$38\times $ and an improvement in runtime and energy of
$25\times $ compared to already compact conventional binarized implementations with a reduction in accuracy of less than 3%. TF-Net is an alternative method that chooses ternary weights and four-bit inputs for DNN models. Ref. [
19] provides this configuration to achieve the optimal balance between model accuracy, computation performance, and energy efficiency on MCUs. They also address the issue that ternary weights and four-bit inputs cannot be directly accessed due to memory being byte-addressable by unpacking these values from the bitstreams before computation. On the STM32 Nucleo-F411RE MCU with an ARM Cortex-M4, Ref. [
19] achieved improvements in computation performance and energy efficiency of
$1.83\times $ and
$2.28\times $, respectively. Thus, 3PXNet/TF-Net can be considered orthogonal to our ‘big–little’ research since they could be used as alternatives to the 8-bit integer models considered in this research. A related architecture to our approach called BranchyNet with early exiting was proposed in [
20]. This architecture has multiple exits to reduce layer-by-layer weight computation and I/O costs, leading to fast inference speed and energy saving. However, due to the existence of multiple branches, it suffers from a huge number of parameters, which would significantly increase the memory requirements in edge devices.
The configuration of primary and secondary neural networks has been proposed for accelerating the inference process on edge devices in recent years. Refs. [
17,
21] constructed ‘big’ and ‘little’ networks with the same input and output data structure. The ‘big’ network is triggered by their score metric generated from the ‘little’ network. A similar configuration has also been proposed by [
22], but their ‘big’ and ‘little’ networks are trained independently. ‘Big’ and ‘little’ networks do not share the same input and output data structure. Ref. [
22] proposed a heterogeneous setup deploying a ‘big’ network on state-of-the-art edge neural accelerators such as NCS2, with a ‘little’ network on near-threshold processors such as ECM3531 and Apollo3. Ref. [
22] has successfully achieved 93% accuracy and low energy consumption of around 4 J on human activity classification tasks by switching this heterogeneous system between ‘big’ and ‘little’ networks. Ref. [
22] considers heterogeneous hardware, whereas our approach uses the ‘big–little’ concept but focuses on deploying all the models on a single MCU device. In contrast to how [
22] deployed ‘big’ and ‘little’ models on the NCS2 hardware accelerator and near-threshold processors separately, we deploy both neural network models on near-threshold MCU for activity classification tasks. A switching algorithm is set up to switch between ‘big’ and ‘little’ network models to achieve much lower energy costs but maintain a similar accuracy level. A related work [
23] has performed activity recognition tasks with excellent accuracy and performance by using both convolutional and long short-term memory (LSTM) layers. Due to the flash memory size of MCU, we decided not to use the LSTM layers which have millions of parameters as shown in [

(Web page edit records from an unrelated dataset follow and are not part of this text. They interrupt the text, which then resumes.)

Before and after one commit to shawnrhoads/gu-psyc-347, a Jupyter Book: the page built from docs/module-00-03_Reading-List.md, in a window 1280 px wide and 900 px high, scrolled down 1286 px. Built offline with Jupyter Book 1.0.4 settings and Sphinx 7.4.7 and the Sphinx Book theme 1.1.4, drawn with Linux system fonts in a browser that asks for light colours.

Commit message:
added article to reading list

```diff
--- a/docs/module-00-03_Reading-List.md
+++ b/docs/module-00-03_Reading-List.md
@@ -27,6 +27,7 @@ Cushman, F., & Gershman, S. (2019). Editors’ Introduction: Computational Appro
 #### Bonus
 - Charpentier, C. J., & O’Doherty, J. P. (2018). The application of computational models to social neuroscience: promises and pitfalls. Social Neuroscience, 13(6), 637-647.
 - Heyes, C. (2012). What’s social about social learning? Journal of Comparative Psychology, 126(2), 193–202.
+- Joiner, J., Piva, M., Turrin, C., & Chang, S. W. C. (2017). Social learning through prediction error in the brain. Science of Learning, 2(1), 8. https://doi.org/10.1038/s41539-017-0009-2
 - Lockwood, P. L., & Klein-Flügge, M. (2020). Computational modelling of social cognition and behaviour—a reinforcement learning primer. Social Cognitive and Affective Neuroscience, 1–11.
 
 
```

23]. The proposed adaptive system is suitable for real-world tasks such as human activity classification in which activities do not change at very high speeds. A person keeps performing one action for a period of time, typically in the order of tens of seconds [
24], which means that to maintain the system at full capacity (using the primary ‘big’ network to perform the inference) is unnecessary. Due to the additional inference time and computation consumed by the primary network, the fewer the number of times the primary network gets invoked, the faster the inference process will be and the lower the energy requirements [
16,
17,
21,
22].